- [Records shown]:
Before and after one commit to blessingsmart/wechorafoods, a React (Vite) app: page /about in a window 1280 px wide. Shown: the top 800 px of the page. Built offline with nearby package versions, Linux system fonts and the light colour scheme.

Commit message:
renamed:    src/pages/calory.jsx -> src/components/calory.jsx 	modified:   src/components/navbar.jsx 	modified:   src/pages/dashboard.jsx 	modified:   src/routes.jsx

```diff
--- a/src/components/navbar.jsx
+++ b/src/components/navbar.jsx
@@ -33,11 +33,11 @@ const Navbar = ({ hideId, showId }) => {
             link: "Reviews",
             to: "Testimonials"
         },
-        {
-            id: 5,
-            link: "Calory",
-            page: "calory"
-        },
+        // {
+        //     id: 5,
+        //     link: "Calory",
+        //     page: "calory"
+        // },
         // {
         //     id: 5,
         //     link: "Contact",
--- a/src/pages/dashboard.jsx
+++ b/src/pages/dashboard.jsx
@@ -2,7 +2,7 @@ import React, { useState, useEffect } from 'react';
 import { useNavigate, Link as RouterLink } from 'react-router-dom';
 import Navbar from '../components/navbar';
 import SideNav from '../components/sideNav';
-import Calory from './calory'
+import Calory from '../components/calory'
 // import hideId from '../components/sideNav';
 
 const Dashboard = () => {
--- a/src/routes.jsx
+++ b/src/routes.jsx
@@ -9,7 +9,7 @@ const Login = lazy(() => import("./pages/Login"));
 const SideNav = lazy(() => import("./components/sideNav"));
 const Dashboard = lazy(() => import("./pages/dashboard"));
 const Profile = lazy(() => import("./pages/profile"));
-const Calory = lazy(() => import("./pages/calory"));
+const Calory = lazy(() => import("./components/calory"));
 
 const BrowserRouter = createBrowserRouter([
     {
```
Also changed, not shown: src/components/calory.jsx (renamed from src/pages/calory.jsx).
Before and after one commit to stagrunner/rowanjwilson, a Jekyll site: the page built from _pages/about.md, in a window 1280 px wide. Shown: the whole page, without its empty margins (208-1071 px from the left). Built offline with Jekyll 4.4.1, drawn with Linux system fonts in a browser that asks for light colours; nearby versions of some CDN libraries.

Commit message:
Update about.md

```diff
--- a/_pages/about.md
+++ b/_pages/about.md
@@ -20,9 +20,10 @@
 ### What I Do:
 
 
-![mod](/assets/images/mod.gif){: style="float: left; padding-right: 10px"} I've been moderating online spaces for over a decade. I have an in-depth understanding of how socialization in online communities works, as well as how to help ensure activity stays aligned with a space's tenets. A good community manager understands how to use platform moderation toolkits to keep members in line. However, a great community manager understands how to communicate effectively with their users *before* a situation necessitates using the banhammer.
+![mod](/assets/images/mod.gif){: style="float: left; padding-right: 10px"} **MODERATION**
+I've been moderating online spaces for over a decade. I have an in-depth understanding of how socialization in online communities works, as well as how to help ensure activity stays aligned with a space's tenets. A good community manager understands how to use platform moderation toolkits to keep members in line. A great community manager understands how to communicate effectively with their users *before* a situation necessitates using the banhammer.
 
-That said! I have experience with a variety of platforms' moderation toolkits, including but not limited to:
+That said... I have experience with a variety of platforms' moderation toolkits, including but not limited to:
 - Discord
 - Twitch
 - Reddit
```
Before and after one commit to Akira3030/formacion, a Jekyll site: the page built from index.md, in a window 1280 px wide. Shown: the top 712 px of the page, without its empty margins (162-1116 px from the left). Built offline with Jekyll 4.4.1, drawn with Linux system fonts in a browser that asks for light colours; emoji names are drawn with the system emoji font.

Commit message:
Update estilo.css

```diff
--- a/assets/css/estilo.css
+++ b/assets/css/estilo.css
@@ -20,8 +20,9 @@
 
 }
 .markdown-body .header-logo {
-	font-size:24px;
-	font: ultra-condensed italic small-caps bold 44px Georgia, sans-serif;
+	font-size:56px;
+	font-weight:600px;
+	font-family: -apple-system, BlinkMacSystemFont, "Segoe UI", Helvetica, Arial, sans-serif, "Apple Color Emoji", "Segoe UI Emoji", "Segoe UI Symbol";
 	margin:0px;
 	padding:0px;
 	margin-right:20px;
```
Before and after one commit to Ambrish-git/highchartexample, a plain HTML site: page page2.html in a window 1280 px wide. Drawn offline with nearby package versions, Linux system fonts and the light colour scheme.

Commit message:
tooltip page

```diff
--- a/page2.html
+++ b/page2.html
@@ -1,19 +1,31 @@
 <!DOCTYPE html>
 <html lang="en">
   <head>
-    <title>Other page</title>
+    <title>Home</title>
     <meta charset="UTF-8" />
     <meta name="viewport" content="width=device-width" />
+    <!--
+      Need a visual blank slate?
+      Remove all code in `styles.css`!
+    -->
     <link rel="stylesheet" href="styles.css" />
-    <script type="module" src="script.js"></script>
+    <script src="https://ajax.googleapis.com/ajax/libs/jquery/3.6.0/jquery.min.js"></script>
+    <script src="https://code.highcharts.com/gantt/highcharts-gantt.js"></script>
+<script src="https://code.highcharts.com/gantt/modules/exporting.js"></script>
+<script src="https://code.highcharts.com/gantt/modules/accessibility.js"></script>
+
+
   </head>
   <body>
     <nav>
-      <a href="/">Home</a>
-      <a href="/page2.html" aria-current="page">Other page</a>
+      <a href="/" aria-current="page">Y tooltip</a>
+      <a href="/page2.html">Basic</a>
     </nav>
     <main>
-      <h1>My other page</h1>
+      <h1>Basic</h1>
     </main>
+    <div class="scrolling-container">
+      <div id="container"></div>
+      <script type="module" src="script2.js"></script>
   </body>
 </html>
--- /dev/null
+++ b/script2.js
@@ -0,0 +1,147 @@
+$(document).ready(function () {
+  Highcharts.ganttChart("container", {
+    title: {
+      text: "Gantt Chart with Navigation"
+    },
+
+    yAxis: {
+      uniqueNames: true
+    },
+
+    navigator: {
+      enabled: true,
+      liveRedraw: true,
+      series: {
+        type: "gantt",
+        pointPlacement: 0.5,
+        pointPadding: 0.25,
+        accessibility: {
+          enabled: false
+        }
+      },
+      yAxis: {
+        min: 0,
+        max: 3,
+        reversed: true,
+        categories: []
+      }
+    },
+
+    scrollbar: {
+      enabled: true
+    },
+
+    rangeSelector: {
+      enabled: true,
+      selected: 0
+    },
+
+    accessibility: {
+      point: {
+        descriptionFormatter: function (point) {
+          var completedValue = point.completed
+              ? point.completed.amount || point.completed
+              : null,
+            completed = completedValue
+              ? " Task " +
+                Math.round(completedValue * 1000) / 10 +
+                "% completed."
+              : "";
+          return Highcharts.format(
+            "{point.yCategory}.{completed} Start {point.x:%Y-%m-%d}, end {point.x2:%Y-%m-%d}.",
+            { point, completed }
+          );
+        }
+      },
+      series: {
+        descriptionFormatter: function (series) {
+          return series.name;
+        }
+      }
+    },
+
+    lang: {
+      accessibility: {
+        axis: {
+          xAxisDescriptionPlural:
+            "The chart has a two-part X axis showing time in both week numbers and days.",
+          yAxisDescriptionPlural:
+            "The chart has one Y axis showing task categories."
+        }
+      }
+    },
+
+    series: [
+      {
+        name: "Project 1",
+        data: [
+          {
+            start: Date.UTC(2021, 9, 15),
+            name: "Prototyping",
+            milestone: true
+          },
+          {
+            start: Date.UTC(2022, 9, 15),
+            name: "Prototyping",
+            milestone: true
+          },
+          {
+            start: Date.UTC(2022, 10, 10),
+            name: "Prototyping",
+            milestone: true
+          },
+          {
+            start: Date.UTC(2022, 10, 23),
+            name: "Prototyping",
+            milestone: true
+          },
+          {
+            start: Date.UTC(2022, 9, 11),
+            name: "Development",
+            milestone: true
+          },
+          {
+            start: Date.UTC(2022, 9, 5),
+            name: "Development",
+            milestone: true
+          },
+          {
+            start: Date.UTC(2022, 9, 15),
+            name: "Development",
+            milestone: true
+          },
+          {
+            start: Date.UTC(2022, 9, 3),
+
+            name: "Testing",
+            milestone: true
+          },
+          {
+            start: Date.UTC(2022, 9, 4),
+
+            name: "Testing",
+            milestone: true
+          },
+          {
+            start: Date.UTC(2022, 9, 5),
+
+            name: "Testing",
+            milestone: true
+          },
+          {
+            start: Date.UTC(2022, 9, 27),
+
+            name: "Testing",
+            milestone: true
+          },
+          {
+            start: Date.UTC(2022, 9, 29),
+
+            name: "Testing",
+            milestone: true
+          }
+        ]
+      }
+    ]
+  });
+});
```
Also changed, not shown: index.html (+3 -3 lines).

- [Work task]: Look for the string "estilo" in the records, and copy every line where it is found.

- [Solution to the exercise]:
Update estilo.css
--- a/assets/css/estilo.css
+++ b/assets/css/estilo.css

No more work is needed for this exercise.